Friday, 15 March 2019
By Jake Nelson

Open house: AIP guests and Orora staff at the Botany paper mill.

Fibre packaging giant Orora has hosted a visit by Australian Institute of Packaging (AIP) members to its recycling plant in Botany NSW to show off its massive B9 paper line.

Switched on in 2012, B9 processes around 450,000 tonnes of used cardboard into 400,000 tonnes of recycled paper every year, which is then used by Orora fibre packaging plants to produce cardboard boxes.

Cathy Parra, customer support manager at Orora, told guests that the setup is one of the largest and most sophisticated paper production lines in Australasia.

“You will only find something similar in Europe. There’s really nothing comparable in this country or even this region,” she said.

Orora’s massive B9 paper recycling line at Botany NSW.

Visitors were taken along the entire length of the 330-metre line, from pulp screening to forming, drying and winding, as well as quality control. According to Jacob Chretien, general manager technical at Orora, the visit gave the manufacturer an opportunity to better connect with its customers.

“It’s not something we usually let people come through – it’s pretty restricted, just from an IP and safety standpoint. This was an opportunity to give people an appreciation for this aspect of packaging: how it’s made, where it comes from.

“We wanted to show people what we do and how we do it,” he said, adding that it also highlighted Orora’s closed-loop sustainability credentials.

“It’s not a catch-cry. It’s integral to our business. We recycle, we make paper, we make boxes, we recycle – that’s our business model,” he said.

Joanne Cockerill, NSW central regional director at AIP, expressed her appreciation for the rare look inside Orora’s processes, saying the visit was well-received by members.

“It was a big eye-opener on how massive the plant is. Biggest machines I’ve ever seen,” she said. “Orora being one of the largest producers of recycled paper means it affects so many suppliers and packagers. Most of us come into contact with them, and we were fulfilling what our members wanted to see.

“It was a great tour – thank you, Orora,” she said.

2 Responses to “Orora opens doors to AIP at Botany mill”

  1. March 16, 2019 at 9:47 pm,

    Gerd KING
    said:

    I read this article with interest, but can somebody please enlighten me as to what a B9 size might be in this context. I know the B category of international paper sizes where B0 is the biggest and when that get down via B3 and B4 etc to B9 it would be about 2mm wide. Clearly, that’s not it. So what is a B9?

  2. March 19, 2019 at 4:41 pm,

    Jake Nelson
    said:
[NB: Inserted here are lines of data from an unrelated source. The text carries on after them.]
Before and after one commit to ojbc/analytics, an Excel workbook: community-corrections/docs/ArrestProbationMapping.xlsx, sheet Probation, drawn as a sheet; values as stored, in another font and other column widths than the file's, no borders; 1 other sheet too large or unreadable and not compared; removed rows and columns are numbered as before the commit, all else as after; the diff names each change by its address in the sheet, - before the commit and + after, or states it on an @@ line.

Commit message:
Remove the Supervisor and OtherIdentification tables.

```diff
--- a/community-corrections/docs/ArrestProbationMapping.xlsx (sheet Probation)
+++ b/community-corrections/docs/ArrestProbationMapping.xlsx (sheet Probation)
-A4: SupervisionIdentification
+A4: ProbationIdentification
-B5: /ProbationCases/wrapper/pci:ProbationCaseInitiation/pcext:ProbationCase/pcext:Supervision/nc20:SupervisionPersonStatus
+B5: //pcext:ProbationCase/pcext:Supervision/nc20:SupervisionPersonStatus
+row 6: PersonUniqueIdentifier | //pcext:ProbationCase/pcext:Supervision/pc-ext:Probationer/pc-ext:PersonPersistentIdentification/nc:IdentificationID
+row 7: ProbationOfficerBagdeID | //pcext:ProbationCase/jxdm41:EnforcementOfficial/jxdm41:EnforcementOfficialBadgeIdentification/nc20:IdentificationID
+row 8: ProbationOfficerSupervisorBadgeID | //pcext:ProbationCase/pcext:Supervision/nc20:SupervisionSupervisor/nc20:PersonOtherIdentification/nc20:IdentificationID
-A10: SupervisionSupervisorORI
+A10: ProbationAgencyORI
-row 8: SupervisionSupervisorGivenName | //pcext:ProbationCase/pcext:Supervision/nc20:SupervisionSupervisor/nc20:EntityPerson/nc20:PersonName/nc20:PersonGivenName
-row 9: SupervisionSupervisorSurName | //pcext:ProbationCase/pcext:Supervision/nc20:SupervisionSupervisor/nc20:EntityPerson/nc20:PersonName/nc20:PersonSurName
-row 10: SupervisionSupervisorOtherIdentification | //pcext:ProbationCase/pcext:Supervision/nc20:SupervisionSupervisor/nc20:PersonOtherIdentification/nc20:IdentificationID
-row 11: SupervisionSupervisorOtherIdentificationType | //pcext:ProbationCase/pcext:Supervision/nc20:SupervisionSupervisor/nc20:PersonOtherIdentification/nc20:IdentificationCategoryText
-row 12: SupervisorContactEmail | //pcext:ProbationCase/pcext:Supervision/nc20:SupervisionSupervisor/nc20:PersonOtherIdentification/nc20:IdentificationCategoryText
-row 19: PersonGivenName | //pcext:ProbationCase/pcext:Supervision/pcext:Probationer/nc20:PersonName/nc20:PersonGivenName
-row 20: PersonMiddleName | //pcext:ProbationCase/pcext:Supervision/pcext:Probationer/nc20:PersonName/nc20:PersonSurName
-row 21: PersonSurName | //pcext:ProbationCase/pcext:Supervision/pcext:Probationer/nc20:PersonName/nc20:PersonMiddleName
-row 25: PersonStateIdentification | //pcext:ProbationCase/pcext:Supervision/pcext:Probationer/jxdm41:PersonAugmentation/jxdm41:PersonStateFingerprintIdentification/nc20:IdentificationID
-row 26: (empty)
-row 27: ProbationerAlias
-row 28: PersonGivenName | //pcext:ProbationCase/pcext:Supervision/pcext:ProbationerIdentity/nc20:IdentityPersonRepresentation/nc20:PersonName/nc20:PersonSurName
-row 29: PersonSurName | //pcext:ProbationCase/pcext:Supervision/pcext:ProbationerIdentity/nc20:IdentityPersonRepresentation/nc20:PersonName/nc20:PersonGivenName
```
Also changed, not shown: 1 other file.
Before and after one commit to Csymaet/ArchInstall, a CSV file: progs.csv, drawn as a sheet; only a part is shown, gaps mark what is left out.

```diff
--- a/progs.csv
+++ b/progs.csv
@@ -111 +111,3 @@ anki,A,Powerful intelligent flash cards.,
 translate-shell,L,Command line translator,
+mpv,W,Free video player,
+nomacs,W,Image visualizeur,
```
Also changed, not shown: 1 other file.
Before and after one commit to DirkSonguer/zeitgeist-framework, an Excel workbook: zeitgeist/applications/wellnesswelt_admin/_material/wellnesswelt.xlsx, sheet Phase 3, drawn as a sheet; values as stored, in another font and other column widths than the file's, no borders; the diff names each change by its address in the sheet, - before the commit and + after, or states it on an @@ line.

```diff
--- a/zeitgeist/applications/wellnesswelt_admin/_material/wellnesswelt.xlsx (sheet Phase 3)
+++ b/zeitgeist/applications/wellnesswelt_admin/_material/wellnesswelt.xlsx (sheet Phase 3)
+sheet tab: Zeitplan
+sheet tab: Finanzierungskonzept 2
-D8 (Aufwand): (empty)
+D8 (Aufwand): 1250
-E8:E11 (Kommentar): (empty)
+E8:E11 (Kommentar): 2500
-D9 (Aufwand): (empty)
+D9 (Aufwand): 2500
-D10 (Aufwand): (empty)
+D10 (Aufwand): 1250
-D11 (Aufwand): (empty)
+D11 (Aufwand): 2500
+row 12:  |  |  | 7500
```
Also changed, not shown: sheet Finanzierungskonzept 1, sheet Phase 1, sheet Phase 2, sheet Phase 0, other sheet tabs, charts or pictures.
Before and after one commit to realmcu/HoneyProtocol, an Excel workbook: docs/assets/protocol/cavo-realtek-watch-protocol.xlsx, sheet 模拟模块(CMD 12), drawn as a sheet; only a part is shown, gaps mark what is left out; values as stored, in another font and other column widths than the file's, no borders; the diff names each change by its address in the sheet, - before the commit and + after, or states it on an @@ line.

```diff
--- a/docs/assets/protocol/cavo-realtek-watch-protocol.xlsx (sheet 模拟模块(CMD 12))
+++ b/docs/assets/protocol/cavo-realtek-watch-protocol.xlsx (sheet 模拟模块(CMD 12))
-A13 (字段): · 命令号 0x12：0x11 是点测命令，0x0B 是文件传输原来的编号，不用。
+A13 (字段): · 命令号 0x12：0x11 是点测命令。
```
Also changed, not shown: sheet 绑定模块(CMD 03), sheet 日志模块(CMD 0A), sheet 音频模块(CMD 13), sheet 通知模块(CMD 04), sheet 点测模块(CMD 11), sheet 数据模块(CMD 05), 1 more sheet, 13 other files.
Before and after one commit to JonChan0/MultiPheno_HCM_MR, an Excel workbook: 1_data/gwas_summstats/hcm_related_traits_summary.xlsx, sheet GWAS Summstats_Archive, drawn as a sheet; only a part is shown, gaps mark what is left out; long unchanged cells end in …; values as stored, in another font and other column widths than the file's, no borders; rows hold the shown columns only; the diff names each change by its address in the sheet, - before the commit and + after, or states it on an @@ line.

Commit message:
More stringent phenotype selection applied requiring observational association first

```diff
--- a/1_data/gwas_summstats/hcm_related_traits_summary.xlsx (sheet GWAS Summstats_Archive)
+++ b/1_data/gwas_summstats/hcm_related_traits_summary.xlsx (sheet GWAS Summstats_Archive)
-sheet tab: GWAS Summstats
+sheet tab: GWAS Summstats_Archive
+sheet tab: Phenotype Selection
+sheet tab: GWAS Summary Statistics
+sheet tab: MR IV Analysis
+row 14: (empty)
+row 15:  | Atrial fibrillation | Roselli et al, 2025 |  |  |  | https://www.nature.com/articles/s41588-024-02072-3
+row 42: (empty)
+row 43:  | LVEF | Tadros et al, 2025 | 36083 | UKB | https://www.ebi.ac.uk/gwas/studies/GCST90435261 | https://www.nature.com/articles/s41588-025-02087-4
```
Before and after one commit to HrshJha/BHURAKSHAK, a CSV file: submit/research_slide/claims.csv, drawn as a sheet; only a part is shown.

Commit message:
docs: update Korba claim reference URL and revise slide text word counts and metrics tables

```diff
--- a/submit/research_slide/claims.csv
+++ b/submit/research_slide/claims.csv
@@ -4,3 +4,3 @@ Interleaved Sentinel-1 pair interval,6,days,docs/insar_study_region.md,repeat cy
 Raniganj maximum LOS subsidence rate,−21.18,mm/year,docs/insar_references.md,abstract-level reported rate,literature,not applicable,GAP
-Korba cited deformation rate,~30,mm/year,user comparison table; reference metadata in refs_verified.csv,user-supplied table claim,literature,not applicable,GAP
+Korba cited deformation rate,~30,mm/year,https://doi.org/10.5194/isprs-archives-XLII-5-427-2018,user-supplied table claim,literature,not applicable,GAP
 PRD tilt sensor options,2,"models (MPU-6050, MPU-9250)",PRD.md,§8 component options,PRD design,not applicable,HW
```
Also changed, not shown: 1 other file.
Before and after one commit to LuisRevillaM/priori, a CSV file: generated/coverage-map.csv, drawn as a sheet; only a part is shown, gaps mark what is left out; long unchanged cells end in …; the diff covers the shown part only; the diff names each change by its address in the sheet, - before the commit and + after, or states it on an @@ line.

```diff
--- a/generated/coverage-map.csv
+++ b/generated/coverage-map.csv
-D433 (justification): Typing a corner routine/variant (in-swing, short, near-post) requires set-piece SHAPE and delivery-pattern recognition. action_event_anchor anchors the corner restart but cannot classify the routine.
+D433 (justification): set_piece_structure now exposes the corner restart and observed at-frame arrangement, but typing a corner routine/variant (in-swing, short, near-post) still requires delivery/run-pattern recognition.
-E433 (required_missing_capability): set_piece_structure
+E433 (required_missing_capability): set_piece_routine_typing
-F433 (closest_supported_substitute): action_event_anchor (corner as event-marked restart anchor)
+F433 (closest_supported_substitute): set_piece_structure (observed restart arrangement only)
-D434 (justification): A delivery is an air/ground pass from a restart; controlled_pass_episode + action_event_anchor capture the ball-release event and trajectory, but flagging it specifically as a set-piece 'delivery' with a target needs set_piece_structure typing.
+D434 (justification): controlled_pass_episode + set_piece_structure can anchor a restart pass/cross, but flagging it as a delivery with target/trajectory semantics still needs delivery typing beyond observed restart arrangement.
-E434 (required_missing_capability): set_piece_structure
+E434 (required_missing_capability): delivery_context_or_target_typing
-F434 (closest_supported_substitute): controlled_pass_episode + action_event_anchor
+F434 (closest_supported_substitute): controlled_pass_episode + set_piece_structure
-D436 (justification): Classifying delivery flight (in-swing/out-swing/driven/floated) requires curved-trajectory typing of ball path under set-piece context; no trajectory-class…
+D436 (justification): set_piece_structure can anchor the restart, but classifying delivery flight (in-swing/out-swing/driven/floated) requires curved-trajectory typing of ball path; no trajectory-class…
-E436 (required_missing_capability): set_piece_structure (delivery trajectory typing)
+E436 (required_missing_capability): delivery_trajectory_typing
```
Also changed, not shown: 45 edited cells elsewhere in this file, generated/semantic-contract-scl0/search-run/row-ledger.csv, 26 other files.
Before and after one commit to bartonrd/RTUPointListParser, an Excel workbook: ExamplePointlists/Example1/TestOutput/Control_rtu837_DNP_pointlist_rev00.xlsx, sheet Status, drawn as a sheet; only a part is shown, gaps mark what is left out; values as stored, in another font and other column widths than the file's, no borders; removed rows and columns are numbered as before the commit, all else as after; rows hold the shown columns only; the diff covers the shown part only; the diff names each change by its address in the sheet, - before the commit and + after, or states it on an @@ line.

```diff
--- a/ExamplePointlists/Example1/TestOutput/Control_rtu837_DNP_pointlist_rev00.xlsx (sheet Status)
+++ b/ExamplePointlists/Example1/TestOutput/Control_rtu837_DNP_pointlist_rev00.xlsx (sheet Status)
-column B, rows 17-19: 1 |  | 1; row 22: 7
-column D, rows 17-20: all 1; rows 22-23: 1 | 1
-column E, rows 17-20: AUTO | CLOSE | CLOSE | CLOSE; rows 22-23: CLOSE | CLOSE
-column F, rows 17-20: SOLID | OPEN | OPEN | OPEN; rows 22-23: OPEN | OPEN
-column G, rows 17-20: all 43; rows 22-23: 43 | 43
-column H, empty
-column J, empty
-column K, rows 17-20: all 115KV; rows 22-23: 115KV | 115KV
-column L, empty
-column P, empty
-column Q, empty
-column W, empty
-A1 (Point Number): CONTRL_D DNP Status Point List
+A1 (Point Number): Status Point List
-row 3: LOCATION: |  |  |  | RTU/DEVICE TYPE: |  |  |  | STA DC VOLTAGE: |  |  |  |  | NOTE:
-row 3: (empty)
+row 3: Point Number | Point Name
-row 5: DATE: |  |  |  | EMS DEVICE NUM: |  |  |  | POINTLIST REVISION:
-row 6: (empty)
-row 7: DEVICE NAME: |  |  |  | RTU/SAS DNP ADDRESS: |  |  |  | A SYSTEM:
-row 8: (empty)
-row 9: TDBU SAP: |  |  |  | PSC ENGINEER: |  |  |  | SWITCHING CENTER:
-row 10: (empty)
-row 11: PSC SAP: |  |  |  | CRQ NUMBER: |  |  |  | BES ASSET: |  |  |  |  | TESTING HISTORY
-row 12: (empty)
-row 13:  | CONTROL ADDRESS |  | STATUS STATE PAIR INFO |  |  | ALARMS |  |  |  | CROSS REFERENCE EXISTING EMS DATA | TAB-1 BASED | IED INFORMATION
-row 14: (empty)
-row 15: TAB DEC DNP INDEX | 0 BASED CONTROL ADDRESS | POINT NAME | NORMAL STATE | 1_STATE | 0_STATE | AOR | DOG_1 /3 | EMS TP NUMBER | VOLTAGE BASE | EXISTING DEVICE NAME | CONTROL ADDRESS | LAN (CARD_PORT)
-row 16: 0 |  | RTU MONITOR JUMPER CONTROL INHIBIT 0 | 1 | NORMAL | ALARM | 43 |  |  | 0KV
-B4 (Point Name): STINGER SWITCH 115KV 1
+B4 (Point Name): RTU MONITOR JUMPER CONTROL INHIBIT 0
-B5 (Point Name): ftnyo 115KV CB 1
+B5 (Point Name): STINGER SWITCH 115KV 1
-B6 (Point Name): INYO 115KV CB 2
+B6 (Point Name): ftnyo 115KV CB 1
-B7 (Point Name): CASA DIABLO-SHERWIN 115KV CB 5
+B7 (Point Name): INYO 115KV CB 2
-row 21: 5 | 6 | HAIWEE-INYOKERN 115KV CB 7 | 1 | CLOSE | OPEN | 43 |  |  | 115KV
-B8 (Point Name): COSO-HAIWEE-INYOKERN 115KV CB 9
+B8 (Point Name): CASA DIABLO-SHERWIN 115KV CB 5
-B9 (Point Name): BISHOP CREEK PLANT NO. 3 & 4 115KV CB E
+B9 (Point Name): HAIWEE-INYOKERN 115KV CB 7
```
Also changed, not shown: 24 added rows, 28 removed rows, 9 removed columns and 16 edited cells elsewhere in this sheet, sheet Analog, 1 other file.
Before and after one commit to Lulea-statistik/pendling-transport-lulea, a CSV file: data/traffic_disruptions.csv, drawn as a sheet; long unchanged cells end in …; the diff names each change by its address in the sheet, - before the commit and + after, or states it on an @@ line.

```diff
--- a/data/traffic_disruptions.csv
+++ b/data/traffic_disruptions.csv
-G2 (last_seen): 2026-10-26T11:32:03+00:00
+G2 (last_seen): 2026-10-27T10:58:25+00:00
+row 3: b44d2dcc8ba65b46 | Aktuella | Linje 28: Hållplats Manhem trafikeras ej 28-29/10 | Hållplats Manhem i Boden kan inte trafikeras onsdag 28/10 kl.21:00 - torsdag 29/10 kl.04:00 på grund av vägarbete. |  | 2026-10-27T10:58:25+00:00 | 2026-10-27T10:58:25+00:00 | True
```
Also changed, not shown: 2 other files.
    Hi Gerd, thanks for the comment. B9 doesn’t refer to paper size at all: it was the ninth line at the Botany plant, so Botany 9 – B9. There were B1 through B8 as well once upon a time, but those are all gone.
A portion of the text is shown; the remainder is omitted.